One thing’s for sure – last year was an incredible year for eCommerce businesses. Suddenly consumers had no choice but to buy online – including many things they’d never needed to or thought about purchasing online before. Thoughtful gifts for their loved ones; cocktails to make at home; supplies for a newfound creative hobby; furniture and DIY supplies to fix that eyesore they spend so much more time looking at now they’re stuck indoors.


When people are looking for you online, you’re onto a winner. But what about when they can go outside again? Retaining those customers and offering a service that sticks with them is the key to thriving in 2021 – being part of the after for your customers is the challenge here.

Customer loyalty has been a challenge for much longer than eCommerce has been around – but lucky for us, we’ve got more tools, options, and clever ideas for that than ever.

Case Study: SNAG Tights

SNAG are an online-only specialist tights retailer with a cult following – known for their inclusive sizing and large range of sizes – rare in the hosiery world.

How they survived: SNAG only sold online prior to the pandemic, so didn’t have retail store overheads, but they ran into a new problem – lack of stock. While usually tights are a regular purchase, they could see people probably wouldn’t buy too many more pairs any time soon if they were staying home for months. To cover their overheads and keep going in the pandemic, they needed to sell a lot more tights than projected, but they didn’t have enough stock in the warehouse to sell, and due to supplier issues, there wasn’t any more coming in.

How they adapted: They tried something they never had done before – offered their customers the chance to pre-buy vouchers now, with the promise they would get a better deal on tights later. Whether it was the promise of a bargain, or the rallying cry of ‘support small business’ that was so widespread during 2020, their customers lapped it up – not only did they purchase in droves, but they shared the news far and wide, netting SNAG plenty of positive PR and undoubtedly new customers.

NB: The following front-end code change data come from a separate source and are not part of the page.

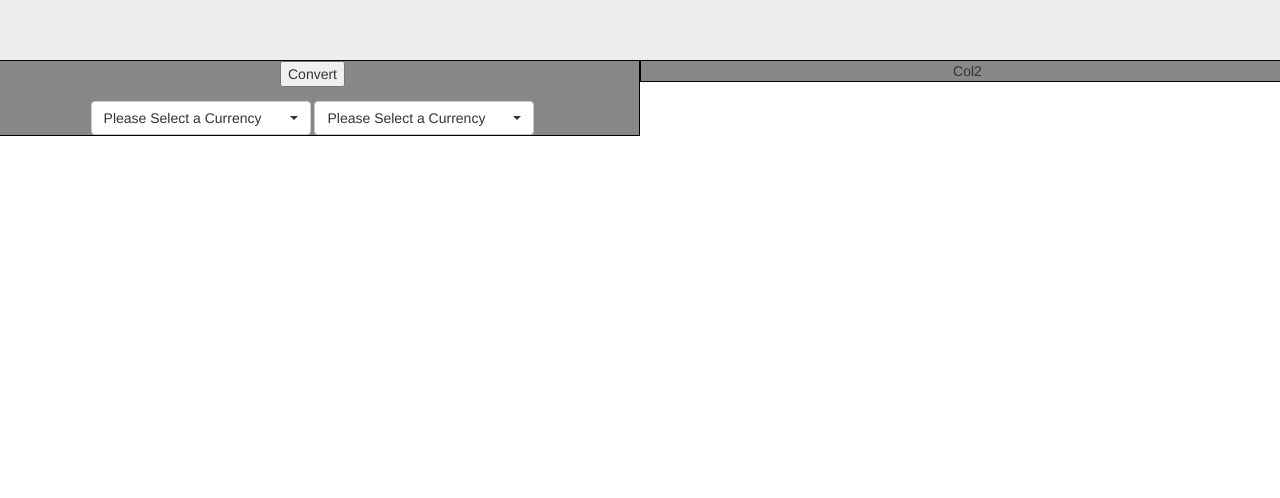
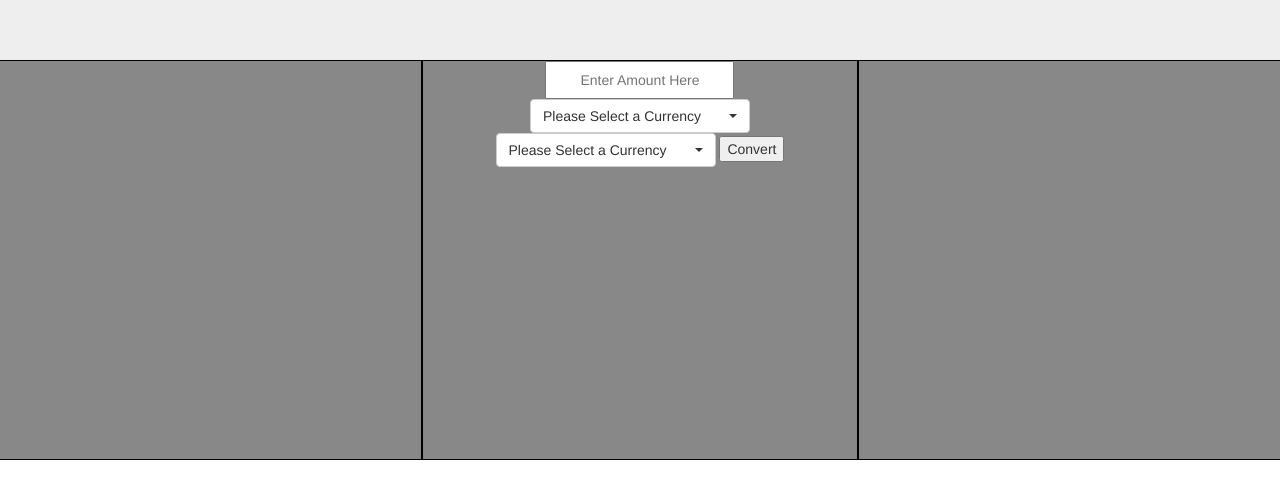
Before and after one commit to Tobytee17/currencyConverter, a plain HTML site: page index.html in a window 1280 px wide. Shown: the part 230-728 px from the top of the page. Drawn offline with nearby package versions, Linux system fonts and the light colour scheme; no server answers.

Commit message:
Added core functionality to converter, now converts to 4 decimal place float

```diff
--- a/css/styles.css
+++ b/css/styles.css
@@ -1,9 +1,10 @@
-.col-lg-6 {
+.col-lg-4 {
     background-color: #888;
     text-align: center;
     border-color: black;
     border-style: solid;
-    border-width: 1px
+    border-width: 1px;
+    height: 50%;
 }
 
 .jumbotron {
@@ -34,3 +35,13 @@
 .navbar-inverse .container-fluid .navbar-collapse .navbar-nav > li > a:hover {
     color: #666;
 }
+
+#resultsJumbo {
+    text-align: center;
+    background-color: #888;
+    color: white;
+}
+
+#userInput {
+    text-align: center;
+}
--- a/index.html
+++ b/index.html
@@ -50,11 +50,14 @@
 
 
 <div class="row">
-    <div class="col-lg-6">
+    <div class="col-lg-4">
+
+    </div>
+    <div class="col-lg-4">
         <form id = "currencySelectForm">
-            <input type="button" value ="Convert" onclick="convertCurrency();">
-
-        </form>
+            <div class="row">
+                <input type="text" class ="form-control-static" placeholder="Enter Amount Here" id="userInput">
+            </div>
         <!--Selection tool -->
         <select class="selectpicker" data-live-search = "true" form = "currencySelectForm" id = "Currency1">
             <option selected> Please Select a Currency </option>
@@ -124,8 +127,14 @@
             <option value = "TRY">Turkish Lira</option>
             <option value = "ZAR">South African Rand</option>
         </select>
+        <input type="button" value ="Convert" onclick="convertCurrency();">
+    </form>
     </div>
-    <div class="col-lg-6">Col2</div>
+    <div class="col-lg-4">
+        <div class="jumbotron" id = "resultsJumbo">
+            <h1 id= "resultsArea"></h1>
+        </div>
+    </div>
 </div>
 
 
--- a/scripts/exchangeRates.js
+++ b/scripts/exchangeRates.js
@@ -22,27 +22,13 @@ function convertCurrency() {
             }
         }
     }
-    console.log(currency1Value + " " + currency2Value)
+    var currencyAmount = document.getElementById('userInput').value
+
+    var result = (1/currency1Value) * currencyAmount * currency2Value
+
+    document.getElementById('resultsArea').innerHTML = currencyAmount + " " + currency1 + " Is equal to " + result.toFixed(4) + " " + currency2
+    console.log(result)
+    //console.log(currency1Value + " " + currency2Value)
+    //console.log(currencyAmount)
     //console.log(currency1 + " " + currency2)
 }
-
-
-
-
-
-
-
-
-
-
-
-
-
-
-
-/*function convertCurrency() {
-    var test = document.getElementById('Currency1').value
-    var test2 = document.getElementById('Currency2').value
-    console.log(test + " " + test2)
-}
-*/
```
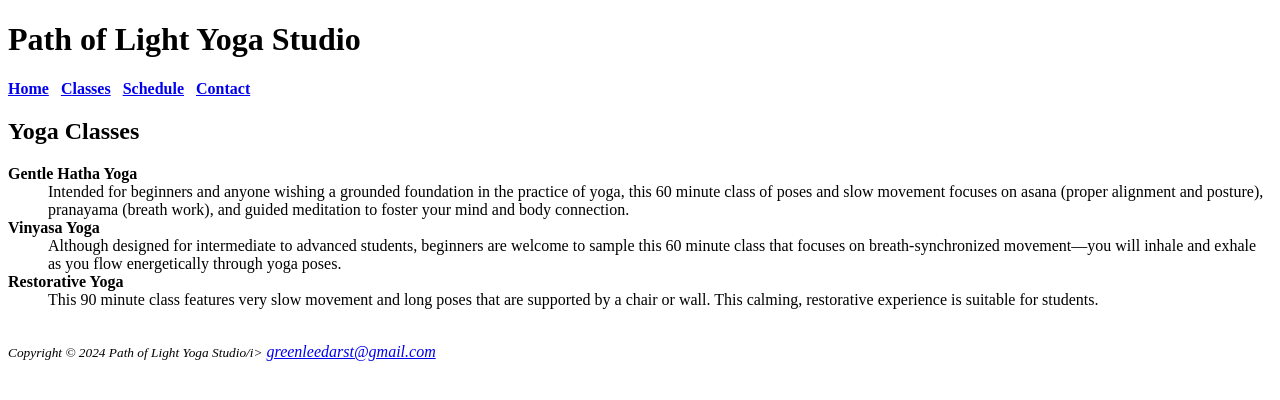
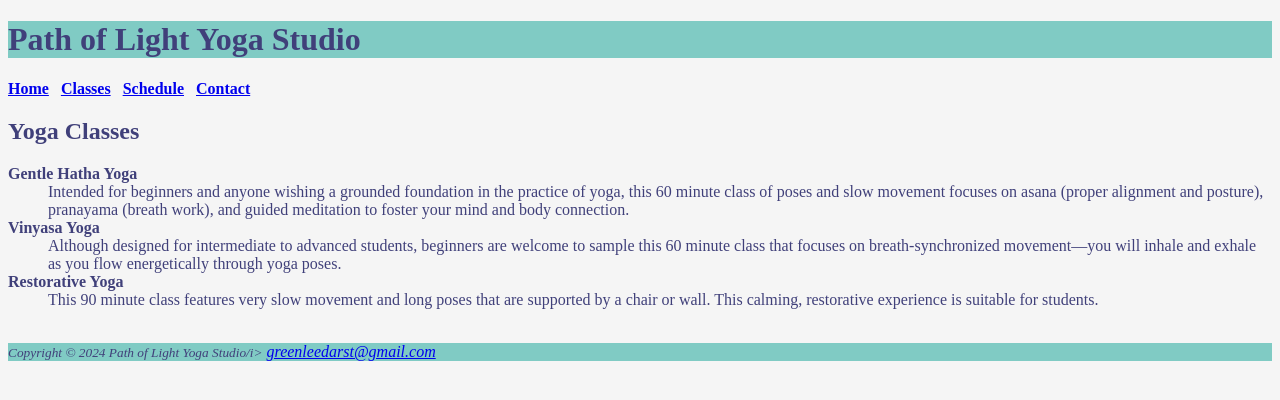
Before and after one commit to greenleedarst/YogaStudio, a plain HTML site: page classes.html in a window 1280 px wide. Drawn offline with Linux system fonts and the light colour scheme.

Commit message:
Add files via upload

```diff
--- a/classes.html
+++ b/classes.html
@@ -2,6 +2,7 @@
 <html lang="en">
 <head>
 <title>Path of Light Yoga Studio :: Classes</title>
+<link href="style.css" rel="stylesheet" type="text/css">
 </head>
 <body>
 
--- /dev/null
+++ b/style.css
@@ -0,0 +1,8 @@
+body{background-color:#f5f5f5;
+    color:#40407a;
+    }
+h1{background-color:#80cbc4;
+    }
+
+footer{background-color:#80cbc4;
+}
```
Also changed, not shown: index.html (+1 -0 lines).
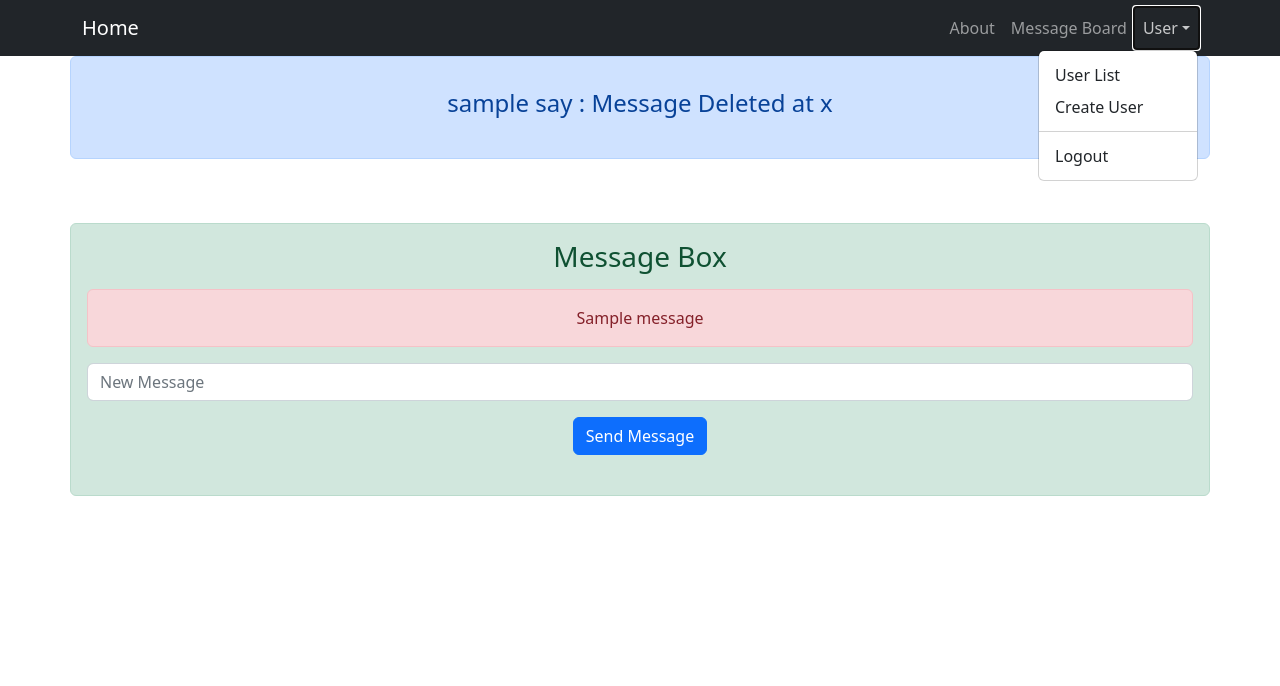
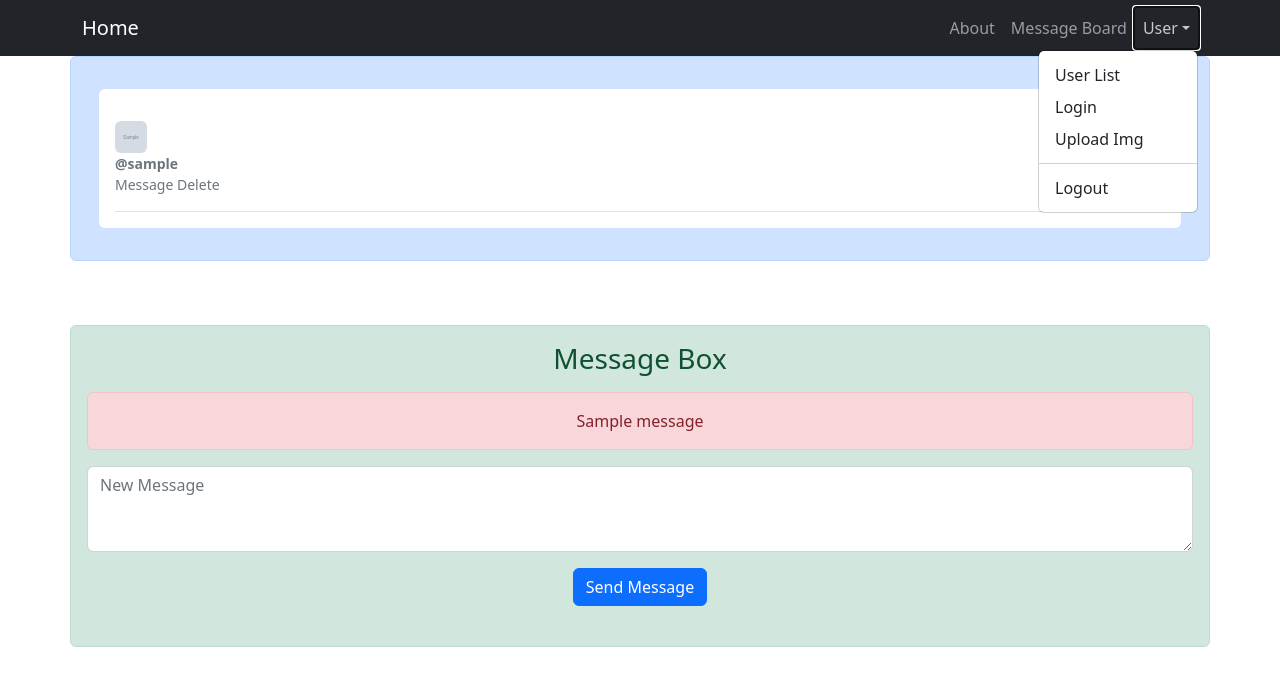
Before and after one commit to jimmy0412/AD_website, a Flask app: page /message_board in a window 1280 px wide, after a click on "User". Shown: the top 686 px of the page. Run offline with Flask 3, Linux system fonts and the light colour scheme; tables that the repository leaves empty hold one stand-in row (values such as "Sample post"); grey boxes marked "Sample" are stand-in pictures; one stand-in notice (Sample message) is shown; some libraries are stand-ins or nearby versions.

Commit message:
add upload function

```diff
--- a/app/app.py
+++ b/app/app.py
@@ -5,7 +5,7 @@ import pandas as pd
 import os
 import json
 import re
-from datetime import datetime, timezone, timedelta
+
 app = Flask(__name__)
 app.secret_key = os.urandom(32)
 
@@ -19,10 +19,21 @@ app.config['SQLALCHEMY_DATABASE_URI'] = os.environ['SQLALCHEMY_DATABASE_URI']
 db = SQLAlchemy(app)
 
 ### setup timezone
-
+from datetime import datetime, timezone, timedelta
 tz = timezone(timedelta(hours=+8))
 
+################
+### setup upload
+################
+import filetype
+from werkzeug.utils import secure_filename
+ALLOWED_EXTENSIONS = {'png', 'jpg', 'jpeg'}
+app.config['UPLOAD_PATH'] = os.path.join('static','img')
+app.config['MAX_CONTENT_LENGTH'] = 2 * 1024 * 1024  ## 2MB
+
 regex = re.compile(r'^[A-Za-z0-9_-]*$')
+
+## TODO : init a betray account
 
 class User(db.Model):
     __tablename__ = 'users'
@@ -30,22 +41,24 @@ class User(db.Model):
     id = db.Column(db.Integer, primary_key=True,autoincrement=True)
     username = db.Column(db.String(30),unique=True,nullable=False)
     password = db.Column(db.String(30),nullable=False)
+    img_name = db.Column(db.String(50),nullable=False)
 
     def __init__(self,username,password):
         self.username = username
         self.password = password
+        self.img_name = 'bible.jpg'
 
 class Message(db.Model):
     __tablename__ = 'message'
 
     id = db.Column(db.Integer, primary_key=True,autoincrement=True)
-    username = db.Column(db.String(30),nullable=False)
     message = db.Column(db.String(256),nullable=False)
     is_deleted = db.Column(db.Boolean)
     timestamp =  db.Column(db.String(256),nullable=False)
+    uid = db.Column(db.Integer, db.ForeignKey('users.id'))
+    user = db.relationship('User')
 
-    def __init__(self, username ,message):
-        self.username = username
+    def __init__(self, message):
         self.message = message
         self.is_deleted = 0
         self.timestamp = datetime.now(tz).strftime("%Y-%m-%d %H:%M:%S")
@@ -63,6 +76,7 @@ def about():
 ########################
 ## user function
 ########################
+
 @app.route('/create_user')
 def create_user():
     if 'username' in session:
@@ -146,12 +160,10 @@ def message_board():
 
     #render message to web
     message_list = Message.query.order_by(Message.id).all()
-    if 'username' not in session:
-        username = None
-    else :
-        username = session['username']
+    return render_template('board.html', message_list = message_list)
+
+
     #print(username)
-    return render_template('board.html', message_list = message_list, username=username)
 
 
 @app.route('/add_message',methods=['POST'])
@@ -168,9 +180,13 @@ def add_message():
 
     ## add message to db
     message = request.form.get('message')
-    new_message = Message(username,message)
+    user = User.query.filter_by(username=username).first()
+    new_message = Message(message=message)
+    new_message.user = user
     db.session.add(new_message)
     db.session.commit()
+
+
     return redirect('message_board')
 
 @app.route('/delete_message',methods=['POST'])
@@ -186,7 +202,7 @@ def delete_message():
     message = Message.query.filter_by(id=msg_id).first()
 
     ## check username == current user
-    if session['username'] != message.username :
+    if session['username'] != message.user.username :
         flash("You are not the owner of this message.")
         return redirect('message_board')
 
@@ -197,6 +213,75 @@ def delete_message():
 
     flash("Delete Success")
     return redirect('message_board')
+
+###################
+# upload img
+###################
+
+@app.route('/upload_img')
+def upload_img():
+    if 'username' not in session:
+        flash("Please Login First")
+        return redirect('create_user')
+    return render_template('upload.html')
+
+## flask doc :https://flask.palletsprojects.com/en/2.2.x/patterns/fileuploads/
+def allowed_file(filename):
+    return '.' in filename and \
+           filename.rsplit('.', 1)[1].lower() in ALLOWED_EXTENSIONS
+
+@app.route('/uploader',methods=['POST'])
+def uploader():
+
+    # not login
+    if 'username' not in session:
+        flash("Please Login First")
+        return redirect('create_user')
+
+    ## no file upload
+    if 'file' not in request.files:
+        flash('No file part')
+        return redirect('/upload_img')
+
+    file = request.files['file']
+
+    ## no file selected
+    if file.filename == '':
+        flash('No selected file')
+        return redirect('/upload_img')
+
+    ### check file extension
+    if not allowed_file(file.filename):
+        flash('Please upload .jpg or .png extension')
+        return redirect('/upload_img')
+
+    ## check file type
+
+    tmp_filetype = filetype.guess(file.read())
+    file.seek(0)
+
+    ## file no magic number (empty file or text file)
+    if tmp_filetype == None :
+        flash('Please upload jpg or png image')
+        return redirect('/upload_img')
+
+    ## check mime type
+    file_mime = tmp_filetype.mime
+    if file_mime != 'image/png' and file_mime != 'image/jpeg' :
+        flash('Please upload jpg or png image')
+        return redirect('/upload_img')
+
+    filename = secure_filename(file.filename)
+    filepath = os.path.join(app.config['UPLOAD_PATH'],filename)
+    file.save(filepath)
+
+    ##  add filename to user db
+    user = User.query.filter_by(username=session['username']).first()
+    user.img_name = filename
+    db.session.commit()
+
+    flash('Upload Success')
+    return redirect('/upload_img')
 
 
 ###################
@@ -234,8 +319,7 @@ def drop_db():
     db.drop_all()
     return redirect('/')
 
-## TODO : add message board db, add/delete function
 
 
 if __name__ == '__main__':
-	app.run(host='0.0.0.0', port=8000,debug=False)
+	app.run(host='0.0.0.0', port=8000,debug=True)
--- a/app/templates/base.html
+++ b/app/templates/base.html
@@ -13,6 +13,8 @@
     <!-- Core theme CSS (includes Bootstrap)-->
     <link href="/static/styles.css" rel="stylesheet" />
     <!-- <link rel="stylesheet" href="https://cdnjs.cloudflare.com/ajax/libs/bulma/0.7.2/css/bulma.min.css" /> -->
+    <!-- Add icon library -->
+    <link rel="stylesheet" href="https://cdnjs.cloudflare.com/ajax/libs/font-awesome/4.7.0/css/font-awesome.min.css">
 </head>
 
 <body>
@@ -32,7 +34,8 @@
                             role="button" data-bs-toggle="dropdown" aria-expanded="false">User</a>
                         <ul class="dropdown-menu dropdown-menu-end" aria-labelledby="navbarDropdown">
                             <li><a class="dropdown-item" href="{{ url_for('user') }}">User List</a></li>
-                            <li><a class="dropdown-item" href="{{ url_for('create_user') }}">Create User</a></li>
+                            <li><a class="dropdown-item" href="{{ url_for('create_user') }}">Login</a></li>
+                            <li><a class="dropdown-item" href="{{ url_for('upload_img') }}">Upload Img</a></li>
                             <li>
                                 <hr class="dropdown-divider" />
                             </li>
--- a/app/templates/board.html
+++ b/app/templates/board.html
@@ -1,29 +1,74 @@
 {% extends "base.html" %} {% block content %}
 {% autoescape true %}
 
+
+<div class="container-sm  alert alert-primary ">
+    <main role="main" class="container bootdey.com">
         {% for message in message_list %}
-<div class="container text-center alert alert-primary ">
         {% if message.is_deleted == 0 %}
 
-        {% if message.username == username %}
-        <h4 class="p-3">{{message.username}} say : {{message.message}} at {{message.timestamp}} </h4>
+        {% if message.user.username == session['username'] %}
+
+        <div class="my-3 p-3 bg-white rounded box-shadow">
+            <div class="media text-muted pt-3">
+                <div class="row justify-content-between">
+                    <div class="col-4">
+                        <img src="{{url_for('static',filename='img/' + message.user.img_name)}}" alt="" class="mr-3 rounded" width="32" height="32">
+                    </div>
+                    <div class="col-2">
                         <form action="/delete_message" method="post">
                             <input type="hidden" name="msg_id" value="{{message.id}}">
-            <button class="btn btn-danger" role="button">Delete Message</button>
+                            <button class="btn btn-danger" role="button" style="--bs-btn-padding-y: .25rem; --bs-btn-padding-x: .5rem; --bs-btn-font-size: .75rem;"><i class="fa fa-trash"></i></button>
                         </form>
+                    </div>
+
+                </div>
+
+                <p class="media-body pb-3 mb-0 small lh-125 border-bottom border-gray">
+                    <strong class="d-block text-gray-dark">@{{message.user.username}}</strong>
+                    {{message.message}}
+
+                </p>
+
+            </div>
+
+        </div>
+
         {% else %}
-        <h4 class="p-3">{{message.username}} say : {{message.message}} at {{message.timestamp}} </h4>
+
+        <div class="my-3 p-3 bg-white rounded box-shadow">
+            <div class="media text-muted pt-3">
+                <img src="{{url_for('static',filename='img/' + message.user.img_name)}}" alt="" class="mr-2 rounded"
+                    width="32" height="32">
+                <p class="media-body pb-3 mb-0 small lh-125 border-bottom border-gray">
+                    <strong class="d-block text-gray-dark">@{{message.user.username}}</strong>
+                    {{message.message}}
+                </p>
+            </div>
+        </div>
 
         {% endif %}
 
         {% else %}
 
-    <h4 class="p-3">{{message.username}} say : Message Deleted at {{message.timestamp}} </h4>
+        <div class="my-3 p-3 bg-white rounded box-shadow">
+            <div class="media text-muted pt-3">
+                <img src="{{url_for('static',filename='img/' + message.user.img_name)}}" alt="" class="mr-2 rounded"
+                    width="32" height="32">
+                <p class="media-body pb-3 mb-0 small lh-125 border-bottom border-gray">
+                    <strong class="d-block text-gray-dark">@{{message.user.username}}</strong>
+                    Message Delete
+                </p>
+            </div>
+        </div>
+
 
         {% endif %}
+        {% endfor %}
+    </main>
 </div>
 
-{% endfor %}
+
 
 <div class="d-grid gap-3 p-5">
     <div class="container text-center alert alert-success ">
@@ -38,8 +83,7 @@
                 <form method="POST" action="/add_message">
                     <div class="input-group-append mb-3">
                         <div class="control">
-                            <input class="form-control" type="message" name="message" placeholder="New Message"
-                                autofocus="" required>
+                            <textarea class="form-control" placeholder="New Message" rows="3" name="message"></textarea>
                         </div>
                     </div>
 
@@ -50,4 +94,6 @@
     </div>
 </div>
 {% endautoescape %}
+
+
 {% endblock %}
```
Also changed, not shown: app/templates/testboard.html (added, +75 -0 lines), app/templates/upload.html (added, +20 -0 lines), app/test.py (+97 -13 lines), app/static/img/bible.jpg (added). Lines whose indentation alone changed are shown as unchanged.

How they’ll thrive: What SNAG will do next remains to be seen – but they’ve proved their customers will go for a ‘buy now, get later’ model with their products. Perhaps they could leverage this by offering pre-orders on new designs or product ranges – helping to gauge demand, but also allowing them to increase their margins with better purchasing power.

Keeping positive momentum

It’s not all sunshine and rainbows, though. Many firms found their current workflows and systems weren’t fit for purpose after the pivot – how do you sell heavy products online when you don’t offer home delivery? How do you ship out double the orders with half the warehouse staff due to social distancing measures? What can you do when you’re out of stock of an item there’s unprecedented demand for (like toilet paper)?


Many of the changes in the way we live presented problems that merchants had never been seen before – much less prepared for. But the solutions firms found, in many cases, will continue to benefit their customers long after things return to a ‘relative normal’.

Join our workshop?

If you’d like to learn more about the tools and techniques we use to help our clients plan their business strategies and growth models, we’re running a series of invitation-only workshop events. Email to request a space and date.